The Hartford Courant
On the cover of four magazines on the newsstand this month is a version of the headline: "What Does Your Partner Want In Bed?"
How do I know this? I memorized the magazine covers because I was waiting on line at the checkout stand at my supermarket for what felt like two days, my cart piled high with orange juice, cereal, toilet paper and kitty litter. Yes, I lead a glamorous life.
Frankly, I thought the magazines were asking a dumb question.
What do people want in bed?
Clean sheets. Really, that's the first thing. Unless you're a guy under 23 who was raised by jackals, everybody wants cleans sheets.
Also, people want enough room in bed. A person needs to stretch and scratch without hitting a wall or irritating another person.
And, yes, sometimes a person wants sex. Sometimes a person wants sex, but then sometimes maybe a person might like a sandwich, followed by sleep. Uninterrupted sleep with no crumbs from the sandwich to interfere, either.
That's the real answer to what your partner wants in bed, and none of those feature articles focused on anything except item number No. 3 above, which, in case you forgot, was sex.
But apart from whether asking what somebody wants in bed is good question, the supermarket checkout counter is an absurd place to ask it.
Maybe I wasn't focused on romance because I was standing behind a small, very well-dressed and expensively accessorized elderly woman who had enough coupons for one product -- Renuzit Odor Killer -- to not only eradicate the national deficit but to send her Davos next year as a financial superpower.
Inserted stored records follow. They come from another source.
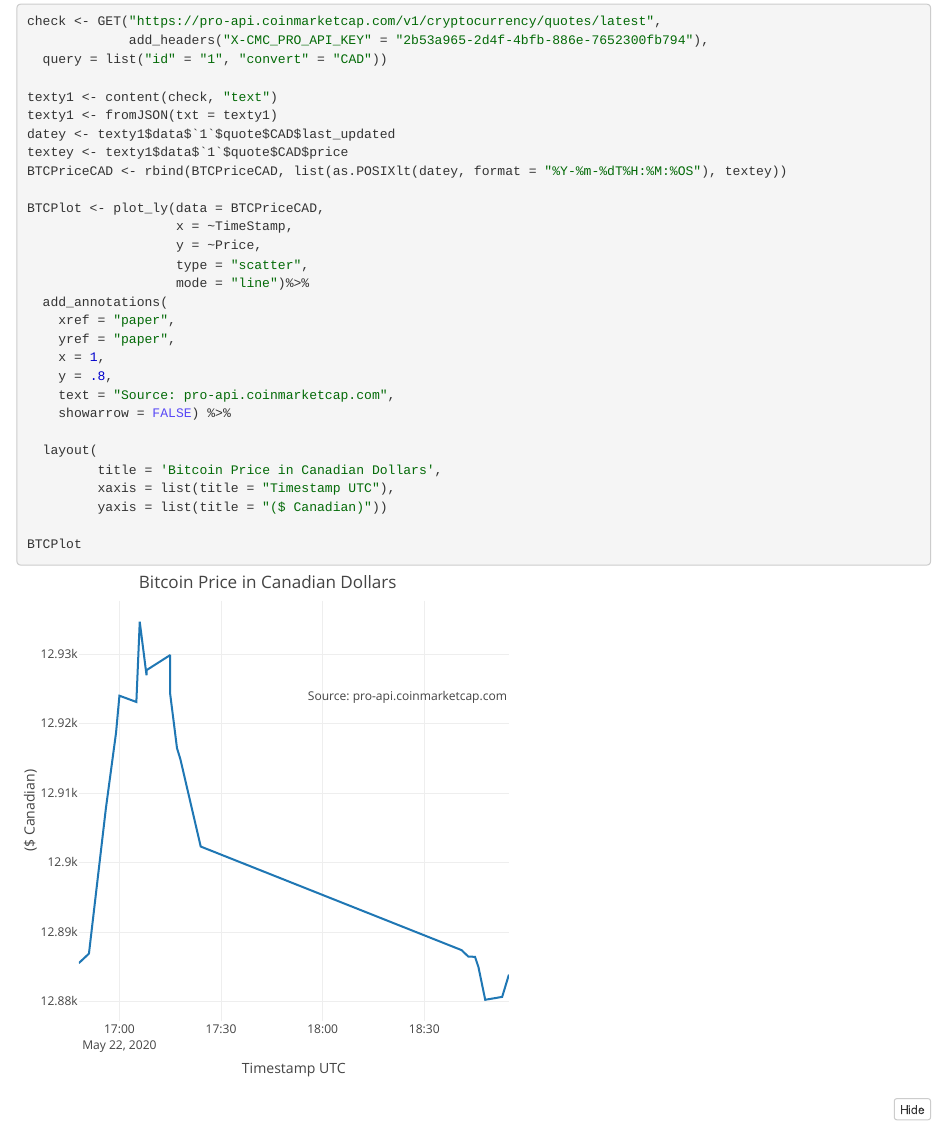
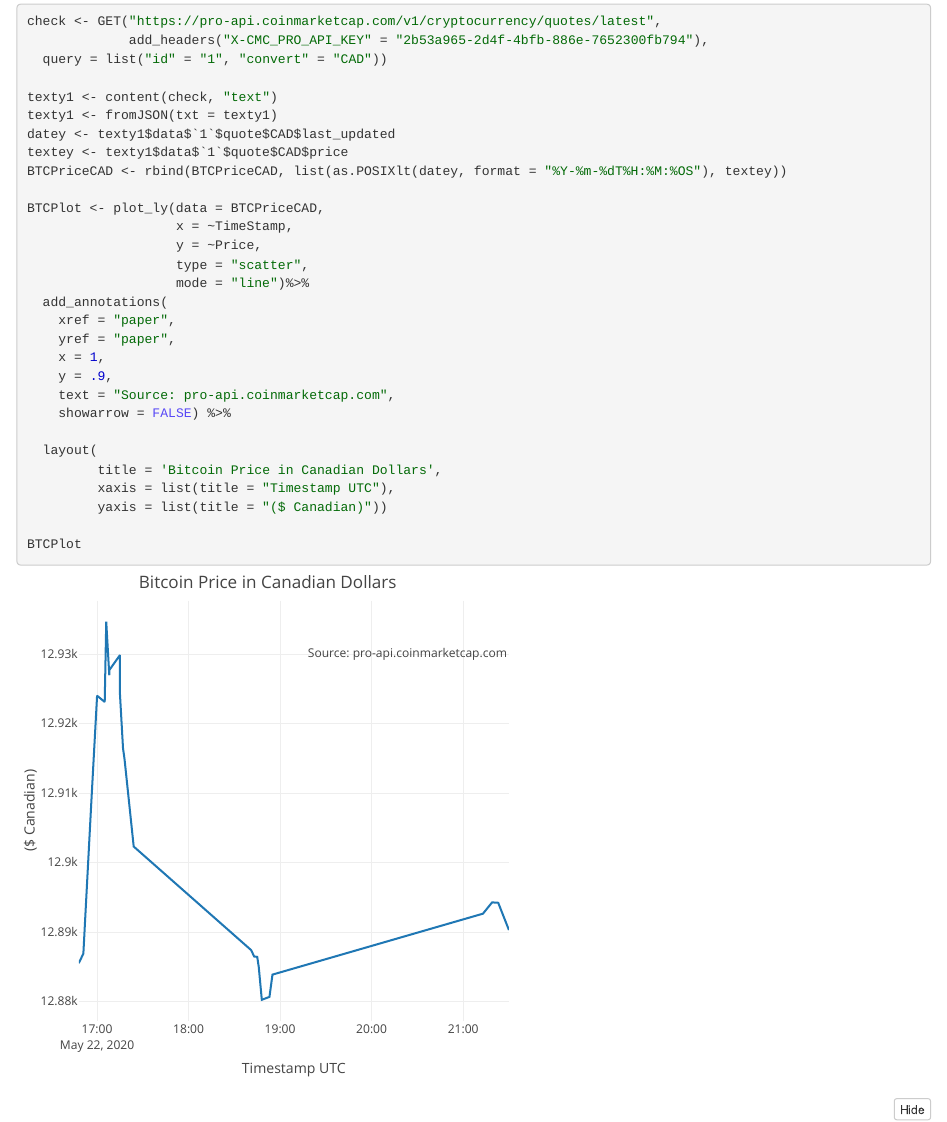
Before and after one commit to MogwaiL/BitCad, an R Markdown document (BTCCAD.Rmd): the page in a window 1100 px wide, from 2140 px down. The pictures show the output file BTCCAD.nb.html that the author committed with the source, opened offline.

Commit message:
Latest update

```diff
--- a/BTCCAD.Rmd
+++ b/BTCCAD.Rmd
@@ -75,7 +75,7 @@ BTCPlot <- plot_ly(data = BTCPriceCAD,
     xref = "paper",
     yref = "paper",
     x = 1,
-    y = .8,
+    y = .9,
     text = "Source: pro-api.coinmarketcap.com",
     showarrow = FALSE) %>%
 
```
Also changed, not shown: BTCCAD.nb.html.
She was actually getting money back because she had so many. It was like a hold-up, except Ma Barker here was using coupons instead of a handgun for a weapon.
Obviously, whatever time she had left on this earth, Ma Barker was prepared to spend it at this particular register. Just as bifocal glasses don't necessarily give you a clearer view of the universe, age doesn't necessarily bring wisdom. You don't always get smarter as you get older and she was proof. This woman insisted the manager initial every coupon as the teenage checkout attendant scanned it through. Imagine the expression on this young man's face as she whispered, "You didn't triple that one, honey. Do it again and do it more slowly this time."
Therefore we can all agree the supermarket is the wrong place to think sexy.
Or maybe I lost interest in discovering what my partner wants in bed (after 23 years, you'd have thought I already knew) because a highly freckled and decidedly vicious little girl behind me in line started flinging herself at my leg as if I were a bouncy castle. (No, the fact that I was wearing a pink coat and might have gained a little weight over the winter did not justify her error. Bouncy castle indeed.)
Her father was a man whose indifference to his offspring's behavior was matched only by his contempt for the products he was about to purchase: cans of Alpo and Manwich were piled on top of cupcakes and cherry tomatoes. While she was throwing herself against my leg, he thumbed through a copy of People magazine and landed on a story about Sofia Vergara's thighs. It was hard to be certain of the story's content since I was being savaged by his Honey Boo-Boo/WWE hybrid.
They weren't the only reason I wasn't in the mood, however. Had a person one aisle over not been shouting, "Honey, did you get the anchovy paste and the Preparation H?" I might have felt better.
But let's think about this for a minute: Is a supermarket checkout aisle really the best place to get romantic and sexual advice? You're frantic, you're impatient, you're annoyed and you're feeling trapped.
So the answer, obviously, is yes: it is exactly like dating and relationships.
But we should remember that love offers no discounts, no buy-in-bulk savings and no special lane for those with fewer items; romance rarely hides its truth inside the covers of glossy magazines; and marriage lasts longer if you bring your own non-disposable bag -- not to mention your own sandwich.
GINA BARRECA is an English professor at the University of Connecticut, a feminist scholar who has written eight books, and a columnist for the Hartford Courant.